Bipartisanship, that widely admired virtue so sadly rare in our nation’s politics, has been — since 1948, when President Harry Truman, rejecting the counsel of his own Cabinet secretaries, recognized the newborn nation — the hallmark of Unites States support for the state of Israel.
A half-century ago, Russell Baker, a Pulitzer Prize-winning columnist for The New York Times, disclosed to his readers the existence of the mysterious kingmaker he called “The Great Mentioner,” who alone had the power to determine the handful of ambitious politicians who were ever lucky enough to get “mentioned” as potential presidential candidates.
Sen. Tim Kaine, D-Va., is that refreshing, if too rare, Washington type: a workhorse rather than a show horse. Kaine has been making a lot of his Capitol Hill colleagues uncomfortable by continuing to publicly point out during the six months U.S. troops have been at war against the Islamic State group in Iraq and Syria that by refusing to even debate the authorization of military force, they are guilty of an “unacceptable abdication” of their “most solemn responsibility” as members of Congress — to declare war.
Mark A. Hanna was a wealthy Cleveland businessman who shrewdly laid out the winning strategy and personally, out of pocket, paid all the costs required to secure the 1896 Republican presidential nomination for his fellow Ohioan William McKinley.
In 1976, Rep. Bill Cohen, who was a rising young Republican star, seriously considered running for the U.S. Senate against three-term incumbent Ed Muskie, who was the first Democrat in Maine history whom voters had ever elected to the Senate.
After 42 years of steadfast service to his country, Chief Warrant Officer 5 Ralph E. Rigby recently retired from the U.S. Army. More memorable than the official celebration ceremony, which rightly marked the end of this loyal American’s service, was the national policy that made his career possible. Ralph Rigby was almost certainly the last soldier on active duty who had been drafted into military service.

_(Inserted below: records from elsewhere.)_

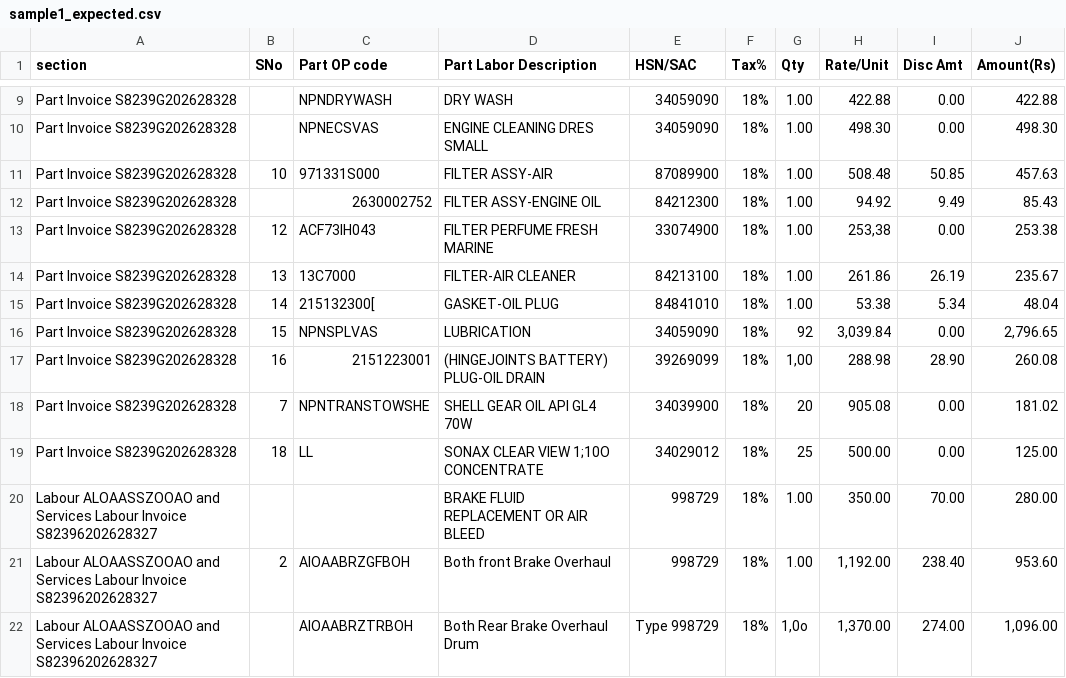
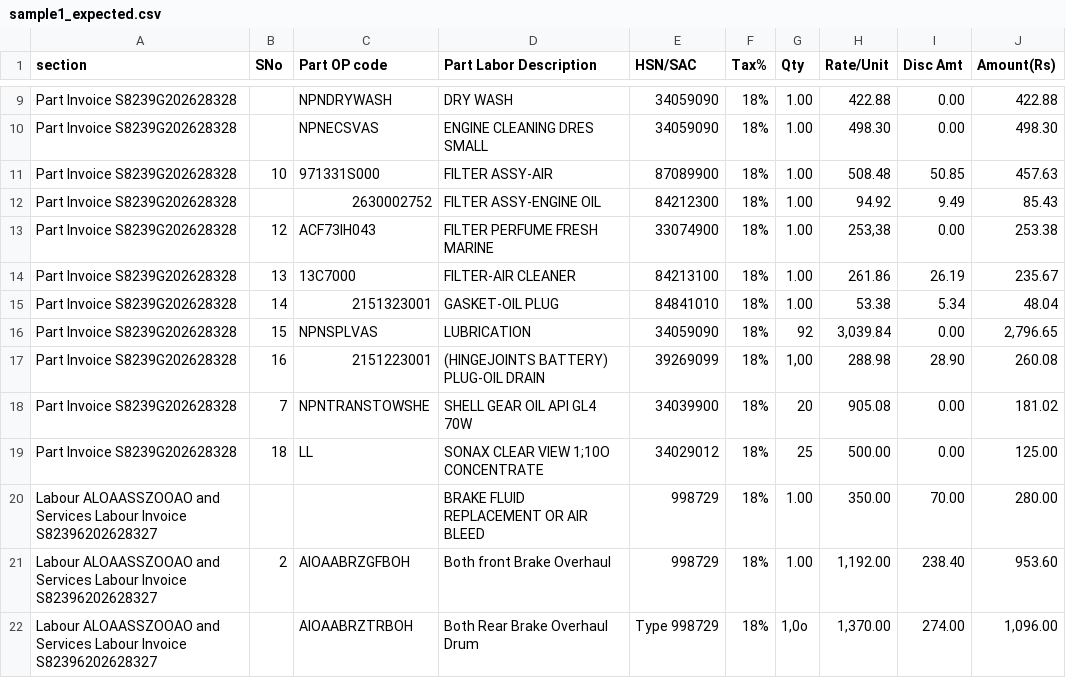
Before and after one commit to anusrnm/my-ocr, a CSV file: sample/sample1_expected.csv, drawn as a sheet; only a part is shown, gaps mark what is left out.

```diff
--- a/sample/sample1_expected.csv
+++ b/sample/sample1_expected.csv
@@ -14,3 +14,3 @@ Part Invoice S8239G202628328,12,ACF73IH043,FILTER PERFUME FRESH MARINE,33074900,
 Part Invoice S8239G202628328,13,13C7000,FILTER-AIR CLEANER,84213100,18%,1.00,261.86,26.19,235.67
-Part Invoice S8239G202628328,14,215132300[,GASKET-OIL PLUG,84841010,18%,1.00,53.38,5.34,48.04
+Part Invoice S8239G202628328,14,2151323001,GASKET-OIL PLUG,84841010,18%,1.00,53.38,5.34,48.04
 Part Invoice S8239G202628328,15,NPNSPLVAS,LUBRICATION,34059090,18%,92,"3,039.84",0.00,"2,796.65"
```
Also changed, not shown: 8 other files.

The current Ebola scare in the U.S. is not 9/11. But once again, we need to recognize American heroes whom we see every day and whom we have too often taken for granted.
On the central foreign policy and national security decisions our country has confronted over the past 31 years, nobody in public life — nobody — has been so thoughtful, so fearless or so right as Jim Webb.
After enduring lavish praise while receiving an award before a big Hollywood dinner crowd, Jack Benny expertly deflected all the fawning with these words: “I don’t deserve this honor, but then I have arthritis and I don’t deserve that, either.”
A long time ago, maybe in the first Eisenhower administration, my precinct committeewoman taught me the unchanging rules of how to respond to public opinion polls.